Rae Miller, an assistant coach, says Russell would be the one to pull up his shorts too high or take wild shots in practice to break up the monotony. Boyle says that if Russell were to miss five shots in a row, he might blame the ball or the rim or whoever passed him the ball, but never himself. At the end of Russell's rocky sophomore season, Miller drove him to the airport, believing Russell could be gone. "I think his dad understood that he needed the discipline from me as a coach and the school," Boyle says. "I knew he was going to make it. I knew from that moment that his father had laid down the law and said, 'This is what you're doing,' and I think he just started to get better and buy in."

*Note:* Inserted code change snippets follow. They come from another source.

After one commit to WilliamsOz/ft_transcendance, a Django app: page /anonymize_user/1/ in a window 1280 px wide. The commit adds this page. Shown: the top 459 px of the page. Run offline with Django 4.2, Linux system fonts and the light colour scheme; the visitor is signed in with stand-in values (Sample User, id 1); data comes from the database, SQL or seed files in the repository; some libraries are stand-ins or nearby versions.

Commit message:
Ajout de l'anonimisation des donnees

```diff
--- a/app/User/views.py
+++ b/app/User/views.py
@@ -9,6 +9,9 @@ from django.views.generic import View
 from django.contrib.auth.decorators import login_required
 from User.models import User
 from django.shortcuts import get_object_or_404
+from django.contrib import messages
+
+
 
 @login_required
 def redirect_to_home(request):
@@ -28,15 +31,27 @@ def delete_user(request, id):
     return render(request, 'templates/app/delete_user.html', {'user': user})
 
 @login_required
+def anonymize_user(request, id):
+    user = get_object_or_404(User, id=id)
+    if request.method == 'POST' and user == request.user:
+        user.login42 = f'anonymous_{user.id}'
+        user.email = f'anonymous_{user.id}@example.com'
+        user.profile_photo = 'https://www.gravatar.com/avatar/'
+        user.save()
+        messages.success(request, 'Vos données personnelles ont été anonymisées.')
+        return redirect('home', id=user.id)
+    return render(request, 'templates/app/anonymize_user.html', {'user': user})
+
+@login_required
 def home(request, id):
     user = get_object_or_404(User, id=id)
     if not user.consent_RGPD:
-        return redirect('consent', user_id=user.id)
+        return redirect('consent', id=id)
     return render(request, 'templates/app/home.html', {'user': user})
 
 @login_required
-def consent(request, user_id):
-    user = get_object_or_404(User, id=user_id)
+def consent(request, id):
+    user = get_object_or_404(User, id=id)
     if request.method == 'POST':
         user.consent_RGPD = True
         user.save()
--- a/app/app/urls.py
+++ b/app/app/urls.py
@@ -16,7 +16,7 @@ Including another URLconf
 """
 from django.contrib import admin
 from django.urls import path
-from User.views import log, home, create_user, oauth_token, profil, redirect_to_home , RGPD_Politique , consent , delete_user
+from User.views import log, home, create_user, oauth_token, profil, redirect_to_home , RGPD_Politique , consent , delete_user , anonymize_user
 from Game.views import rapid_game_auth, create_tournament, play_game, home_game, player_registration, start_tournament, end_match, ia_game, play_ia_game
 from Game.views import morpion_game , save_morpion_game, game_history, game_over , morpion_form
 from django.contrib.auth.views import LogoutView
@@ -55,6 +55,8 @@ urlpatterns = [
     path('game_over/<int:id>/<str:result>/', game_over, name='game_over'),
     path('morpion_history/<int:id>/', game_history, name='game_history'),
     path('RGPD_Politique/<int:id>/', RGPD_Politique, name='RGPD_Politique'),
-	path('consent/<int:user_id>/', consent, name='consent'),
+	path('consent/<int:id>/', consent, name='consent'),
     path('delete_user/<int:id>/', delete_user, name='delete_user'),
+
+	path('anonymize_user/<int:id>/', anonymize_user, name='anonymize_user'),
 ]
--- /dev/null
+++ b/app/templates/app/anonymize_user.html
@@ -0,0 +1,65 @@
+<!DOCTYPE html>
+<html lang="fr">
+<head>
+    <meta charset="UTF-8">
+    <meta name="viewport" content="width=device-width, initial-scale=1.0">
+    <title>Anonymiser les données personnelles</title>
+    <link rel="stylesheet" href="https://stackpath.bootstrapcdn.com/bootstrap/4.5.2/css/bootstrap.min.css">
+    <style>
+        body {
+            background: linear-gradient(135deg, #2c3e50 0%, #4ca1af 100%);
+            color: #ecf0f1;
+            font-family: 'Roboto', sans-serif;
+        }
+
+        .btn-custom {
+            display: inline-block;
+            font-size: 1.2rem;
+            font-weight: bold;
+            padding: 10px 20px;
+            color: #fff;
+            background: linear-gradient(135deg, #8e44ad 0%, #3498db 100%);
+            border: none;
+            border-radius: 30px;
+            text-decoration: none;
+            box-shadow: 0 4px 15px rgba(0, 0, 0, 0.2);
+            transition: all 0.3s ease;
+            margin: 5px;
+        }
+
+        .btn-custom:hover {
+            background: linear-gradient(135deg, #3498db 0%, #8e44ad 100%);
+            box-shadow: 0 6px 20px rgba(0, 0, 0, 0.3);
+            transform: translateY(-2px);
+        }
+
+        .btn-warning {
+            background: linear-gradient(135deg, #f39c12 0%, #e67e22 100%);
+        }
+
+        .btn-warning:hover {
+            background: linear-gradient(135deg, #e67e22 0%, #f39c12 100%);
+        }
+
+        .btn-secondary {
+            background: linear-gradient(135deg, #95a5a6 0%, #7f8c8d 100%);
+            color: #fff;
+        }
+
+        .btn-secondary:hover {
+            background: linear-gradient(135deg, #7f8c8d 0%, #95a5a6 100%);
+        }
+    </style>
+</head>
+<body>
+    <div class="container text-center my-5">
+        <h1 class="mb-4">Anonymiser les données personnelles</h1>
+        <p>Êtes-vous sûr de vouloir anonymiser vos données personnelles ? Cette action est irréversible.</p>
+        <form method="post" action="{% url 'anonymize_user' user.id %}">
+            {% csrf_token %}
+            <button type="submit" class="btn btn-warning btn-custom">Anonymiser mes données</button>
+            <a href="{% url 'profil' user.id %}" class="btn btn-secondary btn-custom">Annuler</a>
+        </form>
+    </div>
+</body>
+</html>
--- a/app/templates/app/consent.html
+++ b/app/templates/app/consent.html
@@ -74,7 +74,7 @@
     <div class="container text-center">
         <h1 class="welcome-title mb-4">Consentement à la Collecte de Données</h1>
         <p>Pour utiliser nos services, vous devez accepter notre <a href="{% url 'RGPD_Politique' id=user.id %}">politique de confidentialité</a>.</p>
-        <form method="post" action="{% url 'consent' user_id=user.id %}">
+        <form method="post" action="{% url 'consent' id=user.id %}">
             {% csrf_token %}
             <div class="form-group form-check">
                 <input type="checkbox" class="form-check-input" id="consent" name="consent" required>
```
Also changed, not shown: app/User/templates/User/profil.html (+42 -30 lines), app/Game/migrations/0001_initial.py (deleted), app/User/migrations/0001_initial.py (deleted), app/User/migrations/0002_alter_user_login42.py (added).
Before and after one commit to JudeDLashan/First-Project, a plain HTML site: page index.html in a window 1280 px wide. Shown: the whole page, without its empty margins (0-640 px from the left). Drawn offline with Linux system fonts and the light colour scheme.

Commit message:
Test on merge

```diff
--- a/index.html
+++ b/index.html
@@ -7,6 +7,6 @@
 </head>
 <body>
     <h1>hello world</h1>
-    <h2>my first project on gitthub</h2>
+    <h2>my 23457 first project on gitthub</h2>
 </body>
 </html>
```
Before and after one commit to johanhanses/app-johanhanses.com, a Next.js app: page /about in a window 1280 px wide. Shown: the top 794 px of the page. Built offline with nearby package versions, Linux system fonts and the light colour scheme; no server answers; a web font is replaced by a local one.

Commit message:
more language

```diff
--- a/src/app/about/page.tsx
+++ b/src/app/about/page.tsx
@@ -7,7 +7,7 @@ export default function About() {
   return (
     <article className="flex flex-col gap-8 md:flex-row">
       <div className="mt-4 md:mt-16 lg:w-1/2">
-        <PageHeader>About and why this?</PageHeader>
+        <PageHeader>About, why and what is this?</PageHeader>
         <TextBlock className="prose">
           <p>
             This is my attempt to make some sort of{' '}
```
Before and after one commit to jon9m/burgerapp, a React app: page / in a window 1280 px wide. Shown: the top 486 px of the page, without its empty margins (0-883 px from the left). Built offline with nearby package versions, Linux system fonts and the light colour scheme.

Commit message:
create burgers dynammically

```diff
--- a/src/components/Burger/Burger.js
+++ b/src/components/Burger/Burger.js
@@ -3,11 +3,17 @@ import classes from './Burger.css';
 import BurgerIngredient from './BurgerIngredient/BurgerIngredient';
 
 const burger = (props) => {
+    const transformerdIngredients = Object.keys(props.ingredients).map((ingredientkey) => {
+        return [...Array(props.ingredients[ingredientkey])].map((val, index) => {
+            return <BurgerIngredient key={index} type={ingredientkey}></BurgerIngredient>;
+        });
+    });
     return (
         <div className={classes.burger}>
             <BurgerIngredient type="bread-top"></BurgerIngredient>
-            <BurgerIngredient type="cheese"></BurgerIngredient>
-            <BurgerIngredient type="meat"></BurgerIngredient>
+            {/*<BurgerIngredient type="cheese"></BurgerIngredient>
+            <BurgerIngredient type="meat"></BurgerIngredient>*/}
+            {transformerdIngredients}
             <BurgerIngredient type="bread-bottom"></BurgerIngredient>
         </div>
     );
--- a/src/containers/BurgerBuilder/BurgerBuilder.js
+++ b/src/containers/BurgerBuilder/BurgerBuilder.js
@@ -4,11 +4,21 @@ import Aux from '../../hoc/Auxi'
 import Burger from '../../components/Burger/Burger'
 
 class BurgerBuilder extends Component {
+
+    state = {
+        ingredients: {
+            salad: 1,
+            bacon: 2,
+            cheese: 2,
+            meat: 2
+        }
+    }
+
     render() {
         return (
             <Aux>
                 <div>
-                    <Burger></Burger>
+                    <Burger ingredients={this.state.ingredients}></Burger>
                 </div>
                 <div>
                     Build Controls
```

Russell stayed for two more years, and he says his three seasons in Florida fast-tracked his maturity. But the joker in him remains. Ohio State women's basketball star Kelsey Mitchell recalled how at OSU D'Angelo would wet a wad of paper, stick it in someone's ear and act like it was someone else. With the Lakers, Thomas Scott says Russell is the type who'd tell someone he had a smudge on his shirt, then run his finger up to the guy's nose when he looked down: "Made you look!"
Now imagine, for a moment, how those antics would align with Kobe's maniacal, no-nonsense mentality. Still, you believe that all things happen for a reason, that the powers that be orchestrated that your son could spend his first season alongside Bryant, who was in his last. "D'Angelo, if you can get that killer mentality from him or that business savvy from him, or if you can just get the mentality of what it takes to make it, you'll be great," you told your son. "You'll be in a better position than anyone."
JUST ABOUT EVERY day, if they're looking for you, they'll find you in the West End, where plenty of family still live. The area hasn't changed much, you say. It drove you to push all your sons, not just D'Angelo. You couldn't let any of them fail. Now one of those sons is studying to become a lawyer and another hopes to become a CEO. You like to believe that the weight of your words, the sheer onslaught of them, pushed your kids to think: I gotta find something and succeed at it because if I don't, I'm going to be the one left at home with Pops, listening to his lectures. "I'm saying it as a joke," you say, "but that's probably what was in his head."
You tell your kids that you don't know it all, that you know only from all the mistakes you've made and those you've seen, and that if they just do the opposite, they'll be fine. You, like any father, want them to be better than you were, and to you they've already surpassed you. "I feel like I have a dynasty," you say.
At times, you thought you'd pushed so hard that they'd grow up to hate you. Yeah, you talk too much. You lecture too much. You might even get on their nerves. You know it. But they understand your story. They respect where you're coming from, which comforts you. Because even if you told them 20 times not to try to beat a yellow traffic light, it needs to pay off only once to be worth it.
You tell D'Angelo that pressure either bursts a pipe or forms a diamond. You plan to observe that process in person -- to move to Los Angeles for the 2016-17 season, to sign a one-year lease in the same Westside neighborhood as your son, "just to make sure everything is going smooth," you say. Or maybe, just maybe, you'll stay longer than one season. You'll make that decision in time. And yeah, you know how all this sounds. But you'd rather be overbearing than have something bad happen, than to go visit your son in jail or behind a wall or in the grave. It's your responsibility, you tell yourself. And if you forget, you just swing by the vacant lot where the family heirloom once stood. Remember: You brought these children into this world. You can't put their lives in anybody else's hands. Anybody's.